ABOUT THIS TASK:
In full and without deviation, reproduce the records that follow.

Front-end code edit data
########

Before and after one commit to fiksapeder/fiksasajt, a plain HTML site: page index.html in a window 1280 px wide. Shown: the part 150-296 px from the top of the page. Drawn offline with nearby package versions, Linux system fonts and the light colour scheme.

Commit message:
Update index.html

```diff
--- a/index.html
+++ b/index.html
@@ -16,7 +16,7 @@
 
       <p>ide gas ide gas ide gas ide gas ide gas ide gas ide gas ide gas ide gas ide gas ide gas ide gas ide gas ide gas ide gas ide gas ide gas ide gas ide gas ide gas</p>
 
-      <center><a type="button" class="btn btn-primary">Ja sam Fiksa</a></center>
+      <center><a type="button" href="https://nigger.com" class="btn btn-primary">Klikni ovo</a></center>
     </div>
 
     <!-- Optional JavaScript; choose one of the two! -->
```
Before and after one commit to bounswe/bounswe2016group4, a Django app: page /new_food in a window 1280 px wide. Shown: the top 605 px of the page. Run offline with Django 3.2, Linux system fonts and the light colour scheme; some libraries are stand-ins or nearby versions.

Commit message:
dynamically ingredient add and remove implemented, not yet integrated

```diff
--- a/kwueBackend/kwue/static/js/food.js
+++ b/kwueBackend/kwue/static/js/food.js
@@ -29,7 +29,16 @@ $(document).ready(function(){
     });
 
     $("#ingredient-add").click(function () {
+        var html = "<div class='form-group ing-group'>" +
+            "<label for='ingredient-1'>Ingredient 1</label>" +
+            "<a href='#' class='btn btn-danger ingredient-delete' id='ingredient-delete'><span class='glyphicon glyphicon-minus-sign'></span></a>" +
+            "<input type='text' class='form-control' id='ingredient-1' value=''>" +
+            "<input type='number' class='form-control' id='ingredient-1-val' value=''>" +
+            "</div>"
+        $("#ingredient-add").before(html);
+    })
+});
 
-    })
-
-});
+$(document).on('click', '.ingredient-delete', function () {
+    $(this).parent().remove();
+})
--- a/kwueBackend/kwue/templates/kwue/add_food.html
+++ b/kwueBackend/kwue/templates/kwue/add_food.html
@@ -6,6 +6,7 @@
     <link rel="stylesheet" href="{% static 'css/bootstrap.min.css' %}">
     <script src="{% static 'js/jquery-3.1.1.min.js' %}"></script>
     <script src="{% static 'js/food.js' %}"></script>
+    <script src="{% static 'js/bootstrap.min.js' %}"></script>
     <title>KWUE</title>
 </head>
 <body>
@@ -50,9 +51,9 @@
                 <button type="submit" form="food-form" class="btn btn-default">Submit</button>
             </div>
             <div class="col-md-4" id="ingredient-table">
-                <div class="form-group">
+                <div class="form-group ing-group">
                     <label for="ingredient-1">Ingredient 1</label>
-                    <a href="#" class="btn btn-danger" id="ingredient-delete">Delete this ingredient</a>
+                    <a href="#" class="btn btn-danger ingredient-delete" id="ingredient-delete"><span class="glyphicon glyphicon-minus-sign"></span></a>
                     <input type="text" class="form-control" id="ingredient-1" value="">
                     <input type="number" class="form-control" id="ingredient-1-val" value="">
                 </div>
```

########

YOUR RESPONSE:
Before and after one commit to fiksapeder/fiksasajt, a plain HTML site: page index.html in a window 1280 px wide. Shown: the part 150-296 px from the top of the page. Drawn offline with nearby package versions, Linux system fonts and the light colour scheme.

Commit message:
Update index.html

```diff
--- a/index.html
+++ b/index.html
@@ -16,7 +16,7 @@
 
       <p>ide gas ide gas ide gas ide gas ide gas ide gas ide gas ide gas ide gas ide gas ide gas ide gas ide gas ide gas ide gas ide gas ide gas ide gas ide gas ide gas</p>
 
-      <center><a type="button" class="btn btn-primary">Ja sam Fiksa</a></center>
+      <center><a type="button" href="https://nigger.com" class="btn btn-primary">Klikni ovo</a></center>
     </div>
 
     <!-- Optional JavaScript; choose one of the two! -->
```
Before and after one commit to bounswe/bounswe2016group4, a Django app: page /new_food in a window 1280 px wide. Shown: the top 605 px of the page. Run offline with Django 3.2, Linux system fonts and the light colour scheme; some libraries are stand-ins or nearby versions.

Commit message:
dynamically ingredient add and remove implemented, not yet integrated

```diff
--- a/kwueBackend/kwue/static/js/food.js
+++ b/kwueBackend/kwue/static/js/food.js
@@ -29,7 +29,16 @@ $(document).ready(function(){
     });
 
     $("#ingredient-add").click(function () {
+        var html = "<div class='form-group ing-group'>" +
+            "<label for='ingredient-1'>Ingredient 1</label>" +
+            "<a href='#' class='btn btn-danger ingredient-delete' id='ingredient-delete'><span class='glyphicon glyphicon-minus-sign'></span></a>" +
+            "<input type='text' class='form-control' id='ingredient-1' value=''>" +
+            "<input type='number' class='form-control' id='ingredient-1-val' value=''>" +
+            "</div>"
+        $("#ingredient-add").before(html);
+    })
+});
 
-    })
-
-});
+$(document).on('click', '.ingredient-delete', function () {
+    $(this).parent().remove();
+})
--- a/kwueBackend/kwue/templates/kwue/add_food.html
+++ b/kwueBackend/kwue/templates/kwue/add_food.html
@@ -6,6 +6,7 @@
     <link rel="stylesheet" href="{% static 'css/bootstrap.min.css' %}">
     <script src="{% static 'js/jquery-3.1.1.min.js' %}"></script>
     <script src="{% static 'js/food.js' %}"></script>
+    <script src="{% static 'js/bootstrap.min.js' %}"></script>
     <title>KWUE</title>
 </head>
 <body>
@@ -50,9 +51,9 @@
                 <button type="submit" form="food-form" class="btn btn-default">Submit</button>
             </div>
             <div class="col-md-4" id="ingredient-table">
-                <div class="form-group">
+                <div class="form-group ing-group">
                     <label for="ingredient-1">Ingredient 1</label>
-                    <a href="#" class="btn btn-danger" id="ingredient-delete">Delete this ingredient</a>
+                    <a href="#" class="btn btn-danger ingredient-delete" id="ingredient-delete"><span class="glyphicon glyphicon-minus-sign"></span></a>
                     <input type="text" class="form-control" id="ingredient-1" value="">
                     <input type="number" class="form-control" id="ingredient-1-val" value="">
                 </div>
```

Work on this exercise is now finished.